Traffic to the new social network has slowed, but a pattern seen in finance, politics, and medicine gives the Google site reason to hope
Tech blogs are buzzing today about a Bloomberg report showing a small decline in Google+'s traffic last week, with 3 percent fewer visitors and average time spent on the site down by 10 percent.
We should be cautious in thinking that this is the beginning of the end for Google+. There are essentially two paths Google+ could be on: a downward spin leading to Google's dustbin or a happier trajectory called the j-curve. Based on the most recent numbers, it's impossible to know which is the case.
The j-curve is exactly what it sounds like -- a curve shaped like a "j," meaning that it starts moderately high, drops down into a valley, and eventually recovers and surpasses its initial high point.
In medicine, a j-curve has been observed in the relationship between blood pressure and heart attacks, where high blood pressure results in an increased risk of heart attacks, but so does very low blood pressure (though not to the same extent -- hence the "j" and not "u" shape). Somewhere in between lies a blood pressure associated with lower risk.

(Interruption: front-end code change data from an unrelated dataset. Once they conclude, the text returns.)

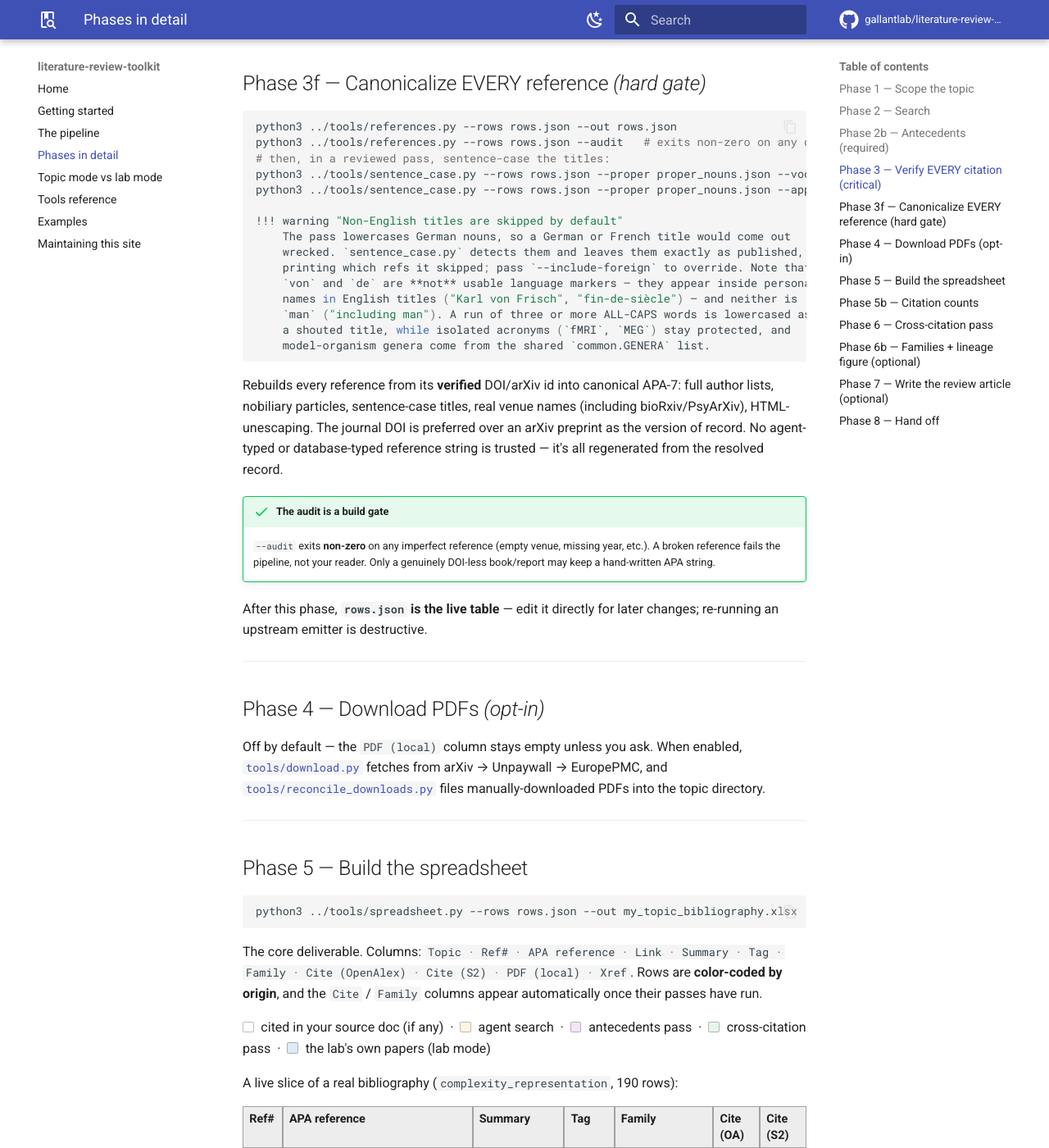
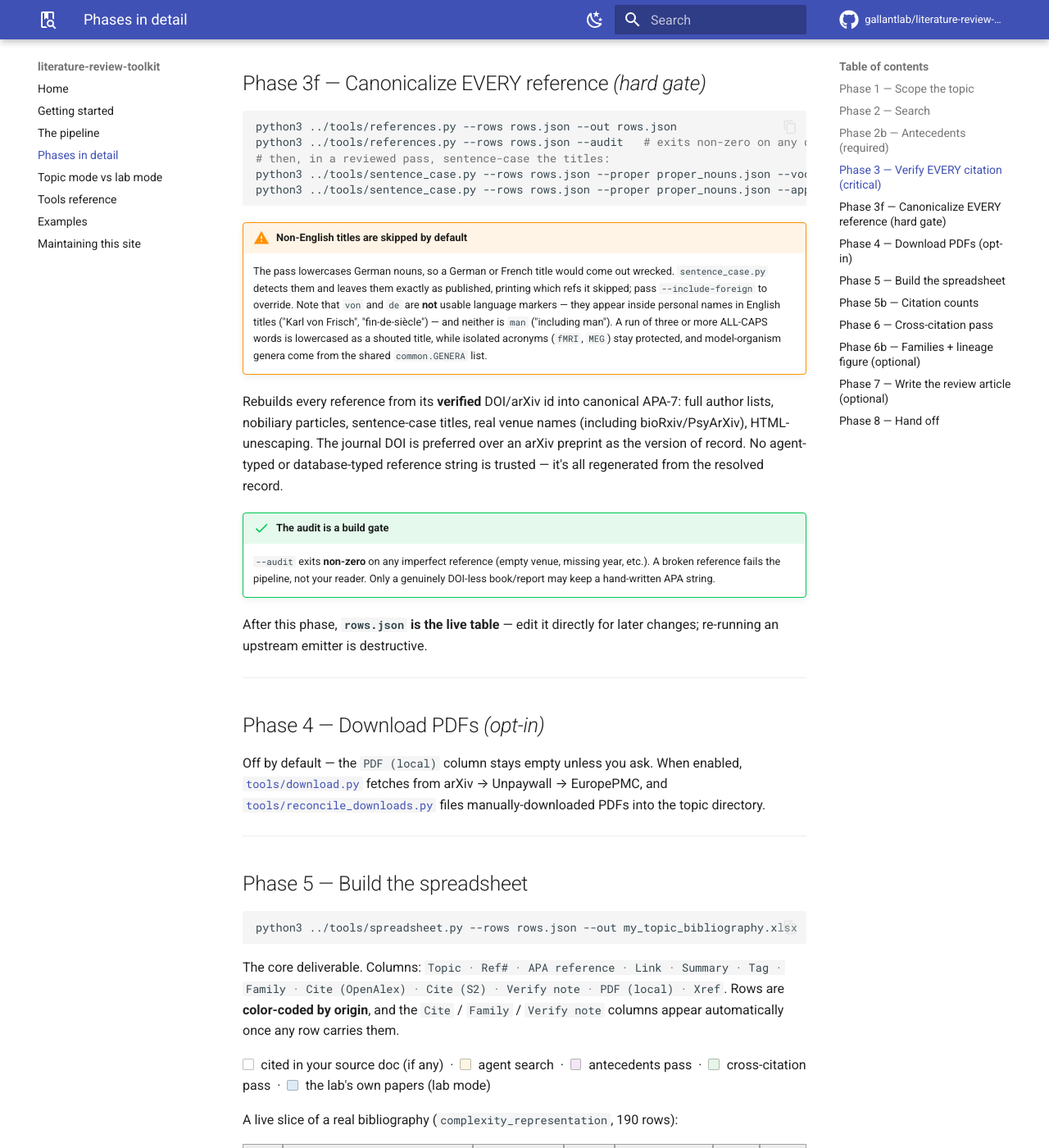
Before and after one commit to gallantlab/literature-review-toolkit, an MkDocs documentation site: the page built from docs/phases.md, in a window 1280 px wide and 1400 px high, scrolled down 1779 px. Shown: the whole window at 82% size. Built offline with MkDocs 1.6.1 and Material for MkDocs 9.7.7, drawn with Linux system fonts in a browser that asks for light colours; comment, search, counter and statistics services are not loaded.

Commit message:
docs: close the Phase-3f code fence that swallowed the foreign-titles warning
The sentence_case admonition rendered as literal bash inside the code block on
the public site; mkdocs --strict does not catch an unclosed fence.

Co-Authored-By: Claude Fable 5 <noreply@anthropic.com>

````diff
--- a/docs/phases.md
+++ b/docs/phases.md
@@ -84,6 +84,7 @@ python3 ../tools/references.py --rows rows.json --audit   # exits non-zero on an
 # then, in a reviewed pass, sentence-case the titles:
 python3 ../tools/sentence_case.py --rows rows.json --proper proper_nouns.json --vocab
 python3 ../tools/sentence_case.py --rows rows.json --proper proper_nouns.json --apply
+```
 
 !!! warning "Non-English titles are skipped by default"
     The pass lowercases German nouns, so a German or French title would come out
@@ -94,7 +95,6 @@ python3 ../tools/sentence_case.py --rows rows.json --proper proper_nouns.json --
     `man` ("including man"). A run of three or more ALL-CAPS words is lowercased as
     a shouted title, while isolated acronyms (`fMRI`, `MEG`) stay protected, and
     model-organism genera come from the shared `common.GENERA` list.
-```
 
 Rebuilds every reference from its **verified** DOI/arXiv id into canonical APA-7:
 full author lists, nobiliary particles, sentence-case titles, real venue names
@@ -130,8 +130,8 @@ python3 ../tools/spreadsheet.py --rows rows.json --out my_topic_bibliography.xls
 
 The core deliverable. Columns:
 `Topic · Ref# · APA reference · Link · Summary · Tag · Family · Cite (OpenAlex) ·
-Cite (S2) · PDF (local) · Xref`. Rows are **color-coded by origin**, and the
-`Cite` / `Family` columns appear automatically once their passes have run.
+Cite (S2) · Verify note · PDF (local) · Xref`. Rows are **color-coded by origin**, and the
+`Cite` / `Family` / `Verify note` columns appear automatically once any row carries them.
 
 <p>
 <span class="swatch source"></span> cited in your source doc (if any) &nbsp;·&nbsp;
````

The j-curve is also a pattern in business, illustrating a common trajectory for the profits of investments in private equity funds. Initially, fees are high and funds see a decline in value, but as the portfolio matures and bad investments are written down, returns increase and eventually turn to profits.
Technological adoption is often described as a bell curve -- slow initial growth, sudden and rapid increase, a leveling off, and an eventual decline. Today's report from Bloomberg shows that Google+ isn't following that pattern. But we shouldn't expect it to. Unlike Facebook or Twitter, which grew slowly and organically, Google+ received a major initial boost from its Google branding and integration with Gmail. The past week's drop-off is just the end of that boost, and tells us little about whether Google+ will someday find itself on the path of the common bell curve or soon go the way of Buzz and Wave.
Images: 1. Brass Monki; 2. Wikimedia Commons.